(Data to examine begins)
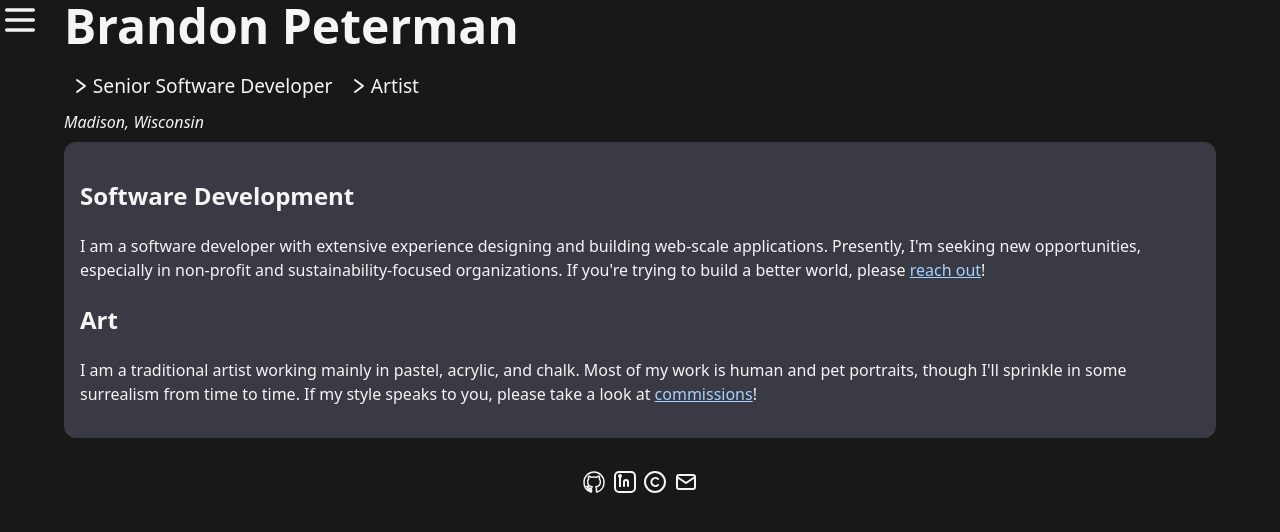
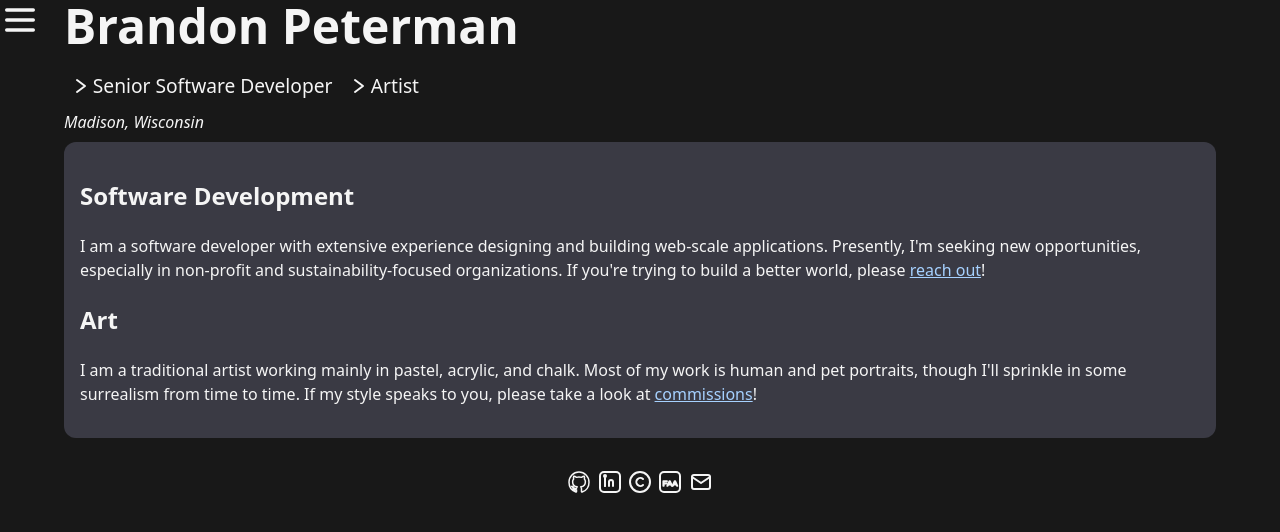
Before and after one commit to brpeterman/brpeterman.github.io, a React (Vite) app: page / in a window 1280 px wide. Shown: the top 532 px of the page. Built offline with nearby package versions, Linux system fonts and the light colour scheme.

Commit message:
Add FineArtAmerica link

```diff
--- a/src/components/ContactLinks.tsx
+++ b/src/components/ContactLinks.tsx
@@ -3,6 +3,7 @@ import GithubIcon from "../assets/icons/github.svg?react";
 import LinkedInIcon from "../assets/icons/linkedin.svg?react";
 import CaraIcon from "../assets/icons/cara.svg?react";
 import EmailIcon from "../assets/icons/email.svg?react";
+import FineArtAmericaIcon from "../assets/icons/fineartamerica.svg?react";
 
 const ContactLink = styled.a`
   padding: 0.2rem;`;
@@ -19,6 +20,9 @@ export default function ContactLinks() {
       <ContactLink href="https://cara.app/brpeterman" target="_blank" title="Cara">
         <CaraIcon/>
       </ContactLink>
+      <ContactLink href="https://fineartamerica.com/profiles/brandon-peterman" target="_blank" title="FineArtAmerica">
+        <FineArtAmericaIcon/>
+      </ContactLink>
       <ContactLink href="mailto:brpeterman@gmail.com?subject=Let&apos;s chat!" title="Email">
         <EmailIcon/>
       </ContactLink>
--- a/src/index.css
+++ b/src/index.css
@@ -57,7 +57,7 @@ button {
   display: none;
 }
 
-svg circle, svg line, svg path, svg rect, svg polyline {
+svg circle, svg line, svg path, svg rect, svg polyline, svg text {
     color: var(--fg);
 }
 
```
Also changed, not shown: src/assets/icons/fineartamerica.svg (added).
(Data to examine ends)
(Data to examine begins)
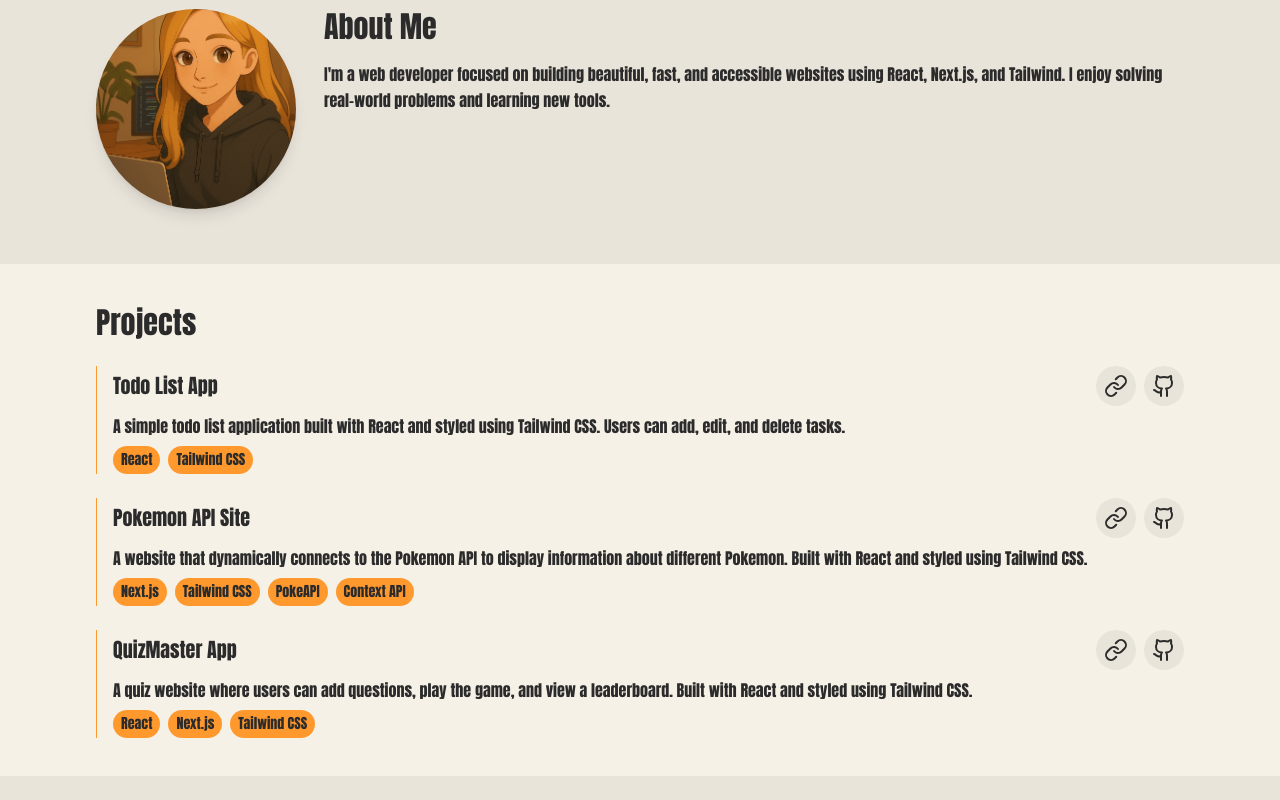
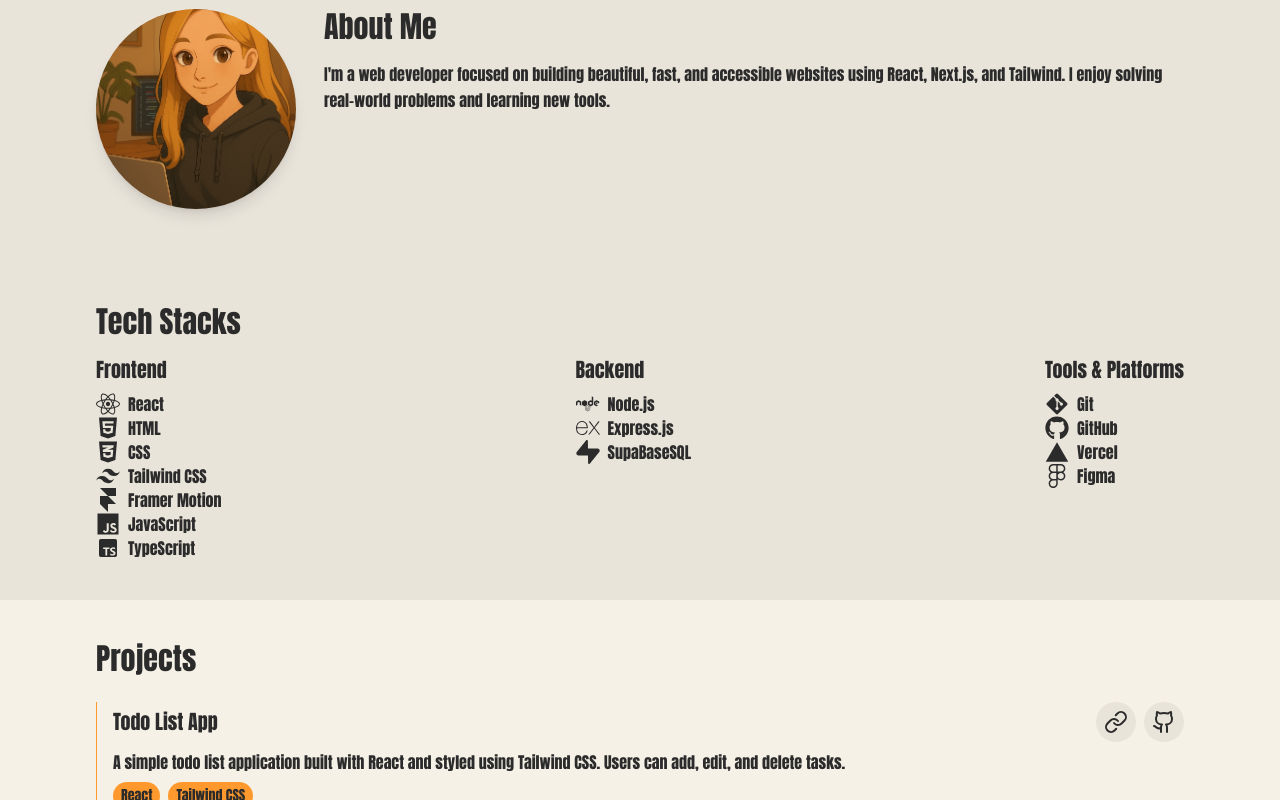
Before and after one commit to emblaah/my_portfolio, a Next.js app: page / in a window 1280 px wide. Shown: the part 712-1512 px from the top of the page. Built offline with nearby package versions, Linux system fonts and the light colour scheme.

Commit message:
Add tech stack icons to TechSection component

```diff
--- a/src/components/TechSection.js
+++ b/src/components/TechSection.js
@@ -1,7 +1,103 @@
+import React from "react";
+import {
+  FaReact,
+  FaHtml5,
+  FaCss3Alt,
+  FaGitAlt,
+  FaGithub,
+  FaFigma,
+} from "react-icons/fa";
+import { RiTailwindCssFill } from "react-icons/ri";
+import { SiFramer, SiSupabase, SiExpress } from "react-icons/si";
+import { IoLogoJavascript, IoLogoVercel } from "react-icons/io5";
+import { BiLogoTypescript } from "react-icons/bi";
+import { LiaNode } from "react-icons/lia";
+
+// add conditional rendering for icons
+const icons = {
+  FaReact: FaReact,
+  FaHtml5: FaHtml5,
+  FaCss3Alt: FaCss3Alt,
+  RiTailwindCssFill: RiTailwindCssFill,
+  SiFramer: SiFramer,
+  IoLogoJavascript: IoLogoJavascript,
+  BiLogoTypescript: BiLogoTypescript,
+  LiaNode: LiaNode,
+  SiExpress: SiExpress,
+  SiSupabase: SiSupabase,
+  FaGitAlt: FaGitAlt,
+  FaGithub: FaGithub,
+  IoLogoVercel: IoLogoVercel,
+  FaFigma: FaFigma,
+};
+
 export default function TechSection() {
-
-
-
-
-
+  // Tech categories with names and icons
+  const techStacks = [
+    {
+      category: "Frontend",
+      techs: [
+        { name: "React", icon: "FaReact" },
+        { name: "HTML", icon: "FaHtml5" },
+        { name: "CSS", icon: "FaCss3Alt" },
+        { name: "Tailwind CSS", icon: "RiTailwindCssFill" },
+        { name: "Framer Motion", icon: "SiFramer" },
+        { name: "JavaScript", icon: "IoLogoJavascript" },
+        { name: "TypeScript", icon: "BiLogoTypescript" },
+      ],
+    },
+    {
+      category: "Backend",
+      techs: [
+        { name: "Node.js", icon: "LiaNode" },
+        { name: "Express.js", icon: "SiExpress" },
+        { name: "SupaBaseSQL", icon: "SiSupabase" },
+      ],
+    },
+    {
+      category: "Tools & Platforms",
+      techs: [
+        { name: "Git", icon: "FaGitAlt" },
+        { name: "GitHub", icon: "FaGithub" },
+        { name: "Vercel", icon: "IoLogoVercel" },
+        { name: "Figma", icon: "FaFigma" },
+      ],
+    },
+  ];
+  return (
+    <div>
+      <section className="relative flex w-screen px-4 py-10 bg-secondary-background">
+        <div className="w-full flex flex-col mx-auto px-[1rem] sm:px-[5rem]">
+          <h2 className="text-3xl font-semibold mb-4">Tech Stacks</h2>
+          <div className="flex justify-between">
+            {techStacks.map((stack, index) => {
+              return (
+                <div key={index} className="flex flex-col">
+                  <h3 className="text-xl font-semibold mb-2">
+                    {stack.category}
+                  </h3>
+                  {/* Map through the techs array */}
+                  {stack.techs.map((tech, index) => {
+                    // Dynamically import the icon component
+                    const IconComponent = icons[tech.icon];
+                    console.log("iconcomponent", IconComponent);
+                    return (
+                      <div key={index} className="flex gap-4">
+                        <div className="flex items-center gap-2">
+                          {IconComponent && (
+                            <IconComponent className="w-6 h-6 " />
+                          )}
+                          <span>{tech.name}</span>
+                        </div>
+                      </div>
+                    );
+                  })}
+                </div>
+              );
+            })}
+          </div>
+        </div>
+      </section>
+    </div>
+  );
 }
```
(Data to examine ends)
(Data to examine begins)
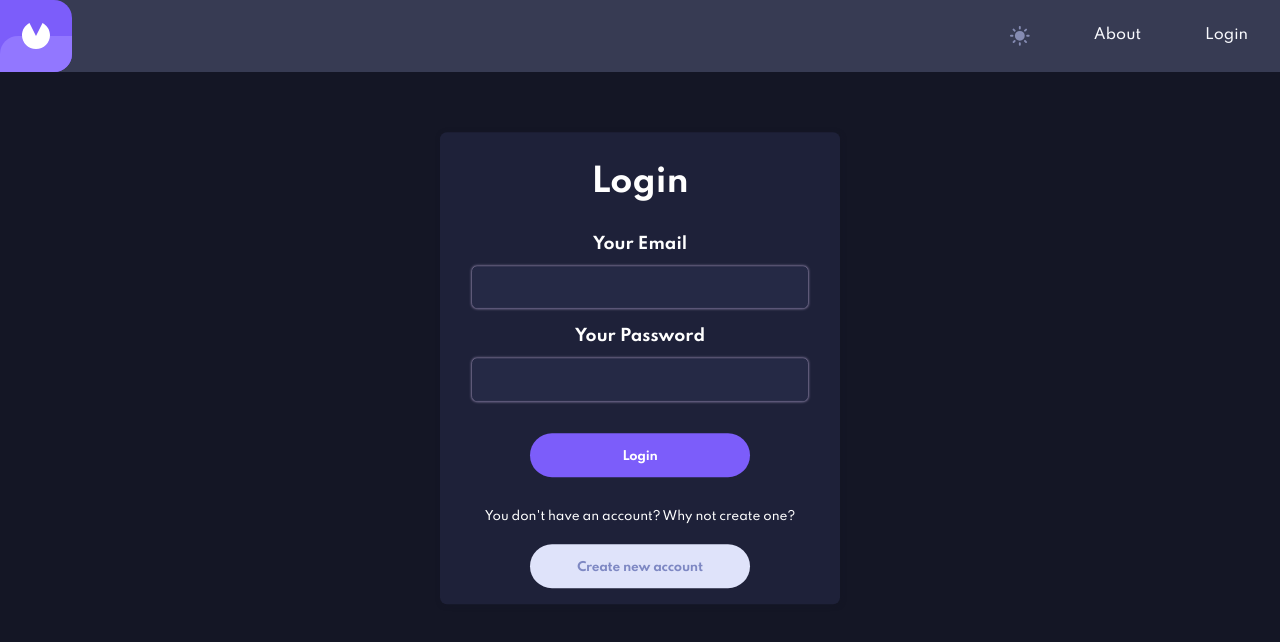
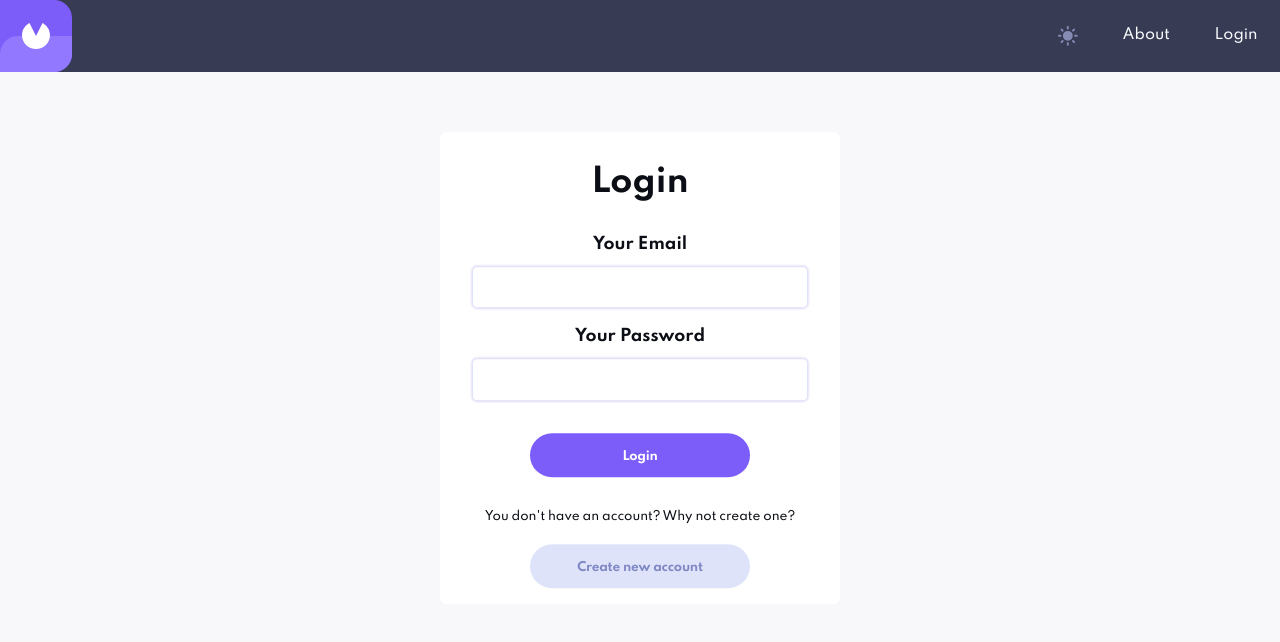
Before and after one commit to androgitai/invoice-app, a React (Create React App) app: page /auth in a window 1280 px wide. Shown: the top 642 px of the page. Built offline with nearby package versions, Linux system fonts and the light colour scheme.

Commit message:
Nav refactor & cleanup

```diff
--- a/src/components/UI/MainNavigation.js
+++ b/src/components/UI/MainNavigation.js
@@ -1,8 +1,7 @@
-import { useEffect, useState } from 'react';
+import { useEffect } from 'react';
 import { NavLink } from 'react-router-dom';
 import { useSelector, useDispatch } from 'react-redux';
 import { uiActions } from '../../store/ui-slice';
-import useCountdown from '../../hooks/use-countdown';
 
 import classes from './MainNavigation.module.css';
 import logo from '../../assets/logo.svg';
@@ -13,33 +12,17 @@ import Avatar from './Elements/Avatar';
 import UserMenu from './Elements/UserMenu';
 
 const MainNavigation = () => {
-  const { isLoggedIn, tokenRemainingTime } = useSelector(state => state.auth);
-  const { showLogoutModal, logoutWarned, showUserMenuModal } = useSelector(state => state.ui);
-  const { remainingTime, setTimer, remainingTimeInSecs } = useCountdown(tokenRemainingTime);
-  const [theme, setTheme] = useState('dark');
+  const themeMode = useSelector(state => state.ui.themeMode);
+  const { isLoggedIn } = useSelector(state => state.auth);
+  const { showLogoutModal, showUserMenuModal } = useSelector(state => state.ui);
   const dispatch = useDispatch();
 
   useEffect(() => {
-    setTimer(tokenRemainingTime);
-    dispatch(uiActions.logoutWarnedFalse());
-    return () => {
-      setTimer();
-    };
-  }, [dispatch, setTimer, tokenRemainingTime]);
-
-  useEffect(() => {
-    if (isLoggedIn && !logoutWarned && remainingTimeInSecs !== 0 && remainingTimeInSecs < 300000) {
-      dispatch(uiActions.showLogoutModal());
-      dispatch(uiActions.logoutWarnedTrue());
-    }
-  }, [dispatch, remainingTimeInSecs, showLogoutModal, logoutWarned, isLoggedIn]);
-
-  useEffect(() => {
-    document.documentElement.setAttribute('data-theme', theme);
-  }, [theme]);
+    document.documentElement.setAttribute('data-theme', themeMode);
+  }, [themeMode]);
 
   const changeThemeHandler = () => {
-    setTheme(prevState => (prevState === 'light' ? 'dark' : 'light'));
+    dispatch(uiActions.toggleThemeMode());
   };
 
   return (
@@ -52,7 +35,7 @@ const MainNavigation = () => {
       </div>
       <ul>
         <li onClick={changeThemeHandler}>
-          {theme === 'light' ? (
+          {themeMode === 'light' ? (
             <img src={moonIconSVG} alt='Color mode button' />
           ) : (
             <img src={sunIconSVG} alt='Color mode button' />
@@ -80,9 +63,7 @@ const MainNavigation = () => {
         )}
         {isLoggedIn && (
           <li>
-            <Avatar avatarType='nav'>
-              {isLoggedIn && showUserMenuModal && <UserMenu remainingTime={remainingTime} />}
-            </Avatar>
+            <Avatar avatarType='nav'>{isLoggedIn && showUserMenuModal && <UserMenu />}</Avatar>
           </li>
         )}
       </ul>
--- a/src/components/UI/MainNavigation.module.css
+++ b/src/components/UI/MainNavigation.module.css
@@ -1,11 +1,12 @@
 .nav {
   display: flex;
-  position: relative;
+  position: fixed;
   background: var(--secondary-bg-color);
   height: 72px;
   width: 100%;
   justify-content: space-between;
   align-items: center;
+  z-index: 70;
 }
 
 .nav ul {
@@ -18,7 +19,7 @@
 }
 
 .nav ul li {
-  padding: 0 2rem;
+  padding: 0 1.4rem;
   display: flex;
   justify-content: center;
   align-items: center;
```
(Data to examine ends)
- **Exercise brief**
Using only the data above, copy out the lines that include the word "button".

- **Task answer**
@@ -57,7 +57,7 @@ button {
             <img src={moonIconSVG} alt='Color mode button' />
             <img src={sunIconSVG} alt='Color mode button' />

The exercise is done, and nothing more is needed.